Clauses 2 and 3 concern the energy efficiency of residential accommodation. They particularly concern the duties of the Secretary of State and the National Assembly for Wales. As originally published, the Bill contained a clause requiring the Government to take reasonable steps to achieve a 20 per cent improvement in domestic energy efficiency by 2010, based on 2002 levels. This was recommended not only in the White Paper but in the Performance and Innovation Unit's energy review.

After much negotiation, the sponsor of the Bill reluctantly agreed to the two clauses on the face of the Bill, which were written by the Government. These clauses place a duty on the Secretary of State and the Welsh Assembly to designate and take reasonable steps to achieve at least one published energy efficiency aim for residential accommodation. Although those supporting the Bill and, I suspect, those following me in this debate, will feel that this does not go as far as they would like, it is a significant step forward. as long as the energy efficiency aim set pursuant to the Bill is meaningful—for example, the achievements of the carbon savings specified in the White Paper.

When pressed on this on the 24th June, the Energy Minister, Stephen Timms, said: Our aims [in relation to energy efficiency] are set out fully in chapter 3 of the White Paper. It is my job to deliver those aims".—[Official Report, Commons Standing Committee C, 24/6/03; col.58] I hope, therefore, that the noble Lord, Lord Evans of Temple Guiting, can confirm that it is still the Government's intention to set an energy efficiency aim to achieve 5 megatonnes of carbon savings from household energy efficiency by 2010 and a further 4 to 6 megatonnes by 2020, as set out in the White Paper.

I am seeking clarification on this because, in communication with the Environmental Audit Committee, this was omitted by the Government. It looked as though only 4 to 6 megatonnes were to be saved by 2020. On the original website of the Sustainable Energy Policy Network, this figure was also omitted. However, it appears to be on the latest website, and I hope the Minister can confirm that the Government's accurate position is to achieve improvements in household energy efficiency of 5 megatonnes of carbon by 2010 and a further 4 to 6 megatonnes by 2020.

Clause 4 deals with the duties of energy conservation authorities, again with regard to energy efficiency of residential accommodation.

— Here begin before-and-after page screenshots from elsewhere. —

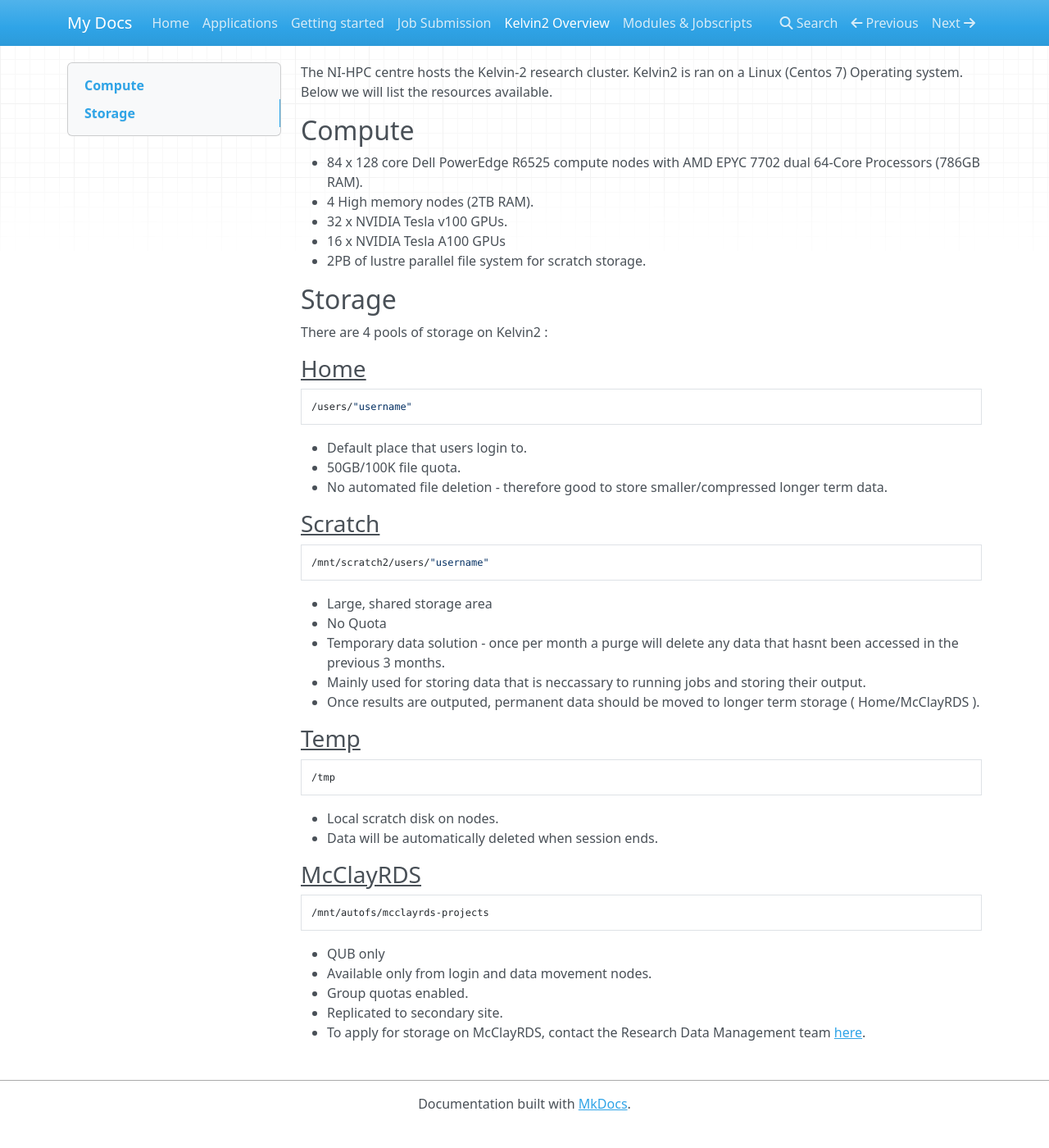
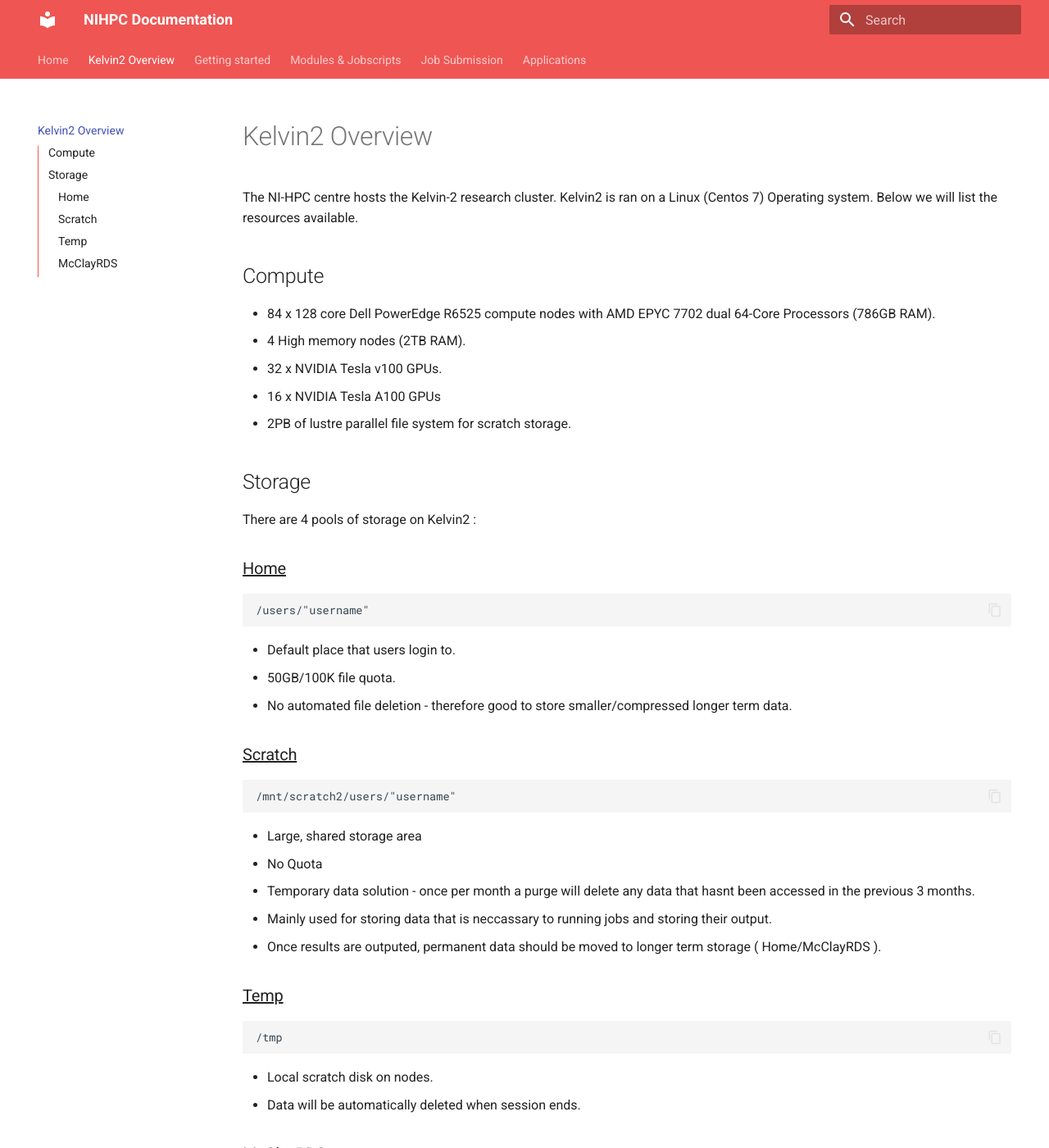
Before and after one commit to ethanbradley/nihpc-documentation, an MkDocs documentation site: the page built from docs/Kelvin2 Overview.md, in a window 1280 px wide and 1400 px high. Shown: the whole window at 82% size. Built offline with MkDocs 1.6.1 and Material for MkDocs 9.7.7, drawn with Linux system fonts in a browser that asks for light colours; nearby versions of some CDN libraries; some of the changed text lies outside the part shown.

Commit message:
Update mkdocs.yml

```diff
--- a/mkdocs.yml
+++ b/mkdocs.yml
@@ -1 +1,51 @@
-site_name: My Docs
+site_name: NIHPC Documentation
+nav:
+    - 'index.md'
+    - 'Kelvin2 Overview.md'
+    - 'Getting Started.md'
+    - 'Modules & Jobscripts.md'
+    - 'Job Submission.md'
+    - 'Applications.md'
+theme:
+  name: material
+  features:
+    - navigation.tabs
+    - navigation.sections
+    - toc.integrate
+    - navigation.top
+    - search.suggest
+    - search.highlight
+    - content.tabs.link
+    - content.code.annotation
+    - content.code.copy
+  language: en
+  palette:
+  - scheme: slates
+    primary: red
+
+    extra:
+    social:
+    - icon: fontawesome/brands/twitter
+      link: https://twitter.com/home
+
+markdown_extensions:
+  - pymdownx.highlight:
+      anchor_linenums: true
+  - pymdownx.inlinehilite
+  - pymdownx.snippets
+  - admonition
+  - pymdownx.arithmatex:
+      generic: true
+  - footnotes
+  - pymdownx.details
+  - pymdownx.superfences
+  - pymdownx.mark
+  - attr_list
+  - pymdownx.emoji:
+      emoji_index: !!python/name:materialx.emoji.twemoji
+      emoji_generator: !!python/name:materialx.emoji.to_svg
+  - pymdownx.superfences:
+      custom_fences:
+        - name: mermaid
+          class: mermaid
+          format: !!python/name:pymdownx.superfences.fence_code_format
```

As the sponsor of the Home Energy Conservation Act 1995, I know only too well that the lack of statutory targets for energy conservation on the face of that Act has led to very patchy performance by councils in their energy conservation work. Many local authorities have done extremely well but a significant proportion have reported domestic energy efficiency improvements of only I or 2 per cent in the eight years since the Act was passed.

This clause is based on one in a home energy conservation Bill which failed to get through last year. It was tabled by the then Environment Minister, the right honourable Michael Meacher, Member for Oldham West and Royton. Perhaps having so many different Environment Ministers is one of the problems in trying to drive forward these issues. The clause gives a lever to give higher priority to, and obtain more resources for, local authorities' home energy conservation work. Specifically, it provides the power for the Secretary of State in England and the Welsh Assembly in Wales, after consultation with their respective local government associations, to give an energy efficiency direction to one or more energy conservation authorities. If such a direction is given, the relevant authorities will then have to take steps as they consider to be practical and cost-effective to achieve the improvement specified in that direction.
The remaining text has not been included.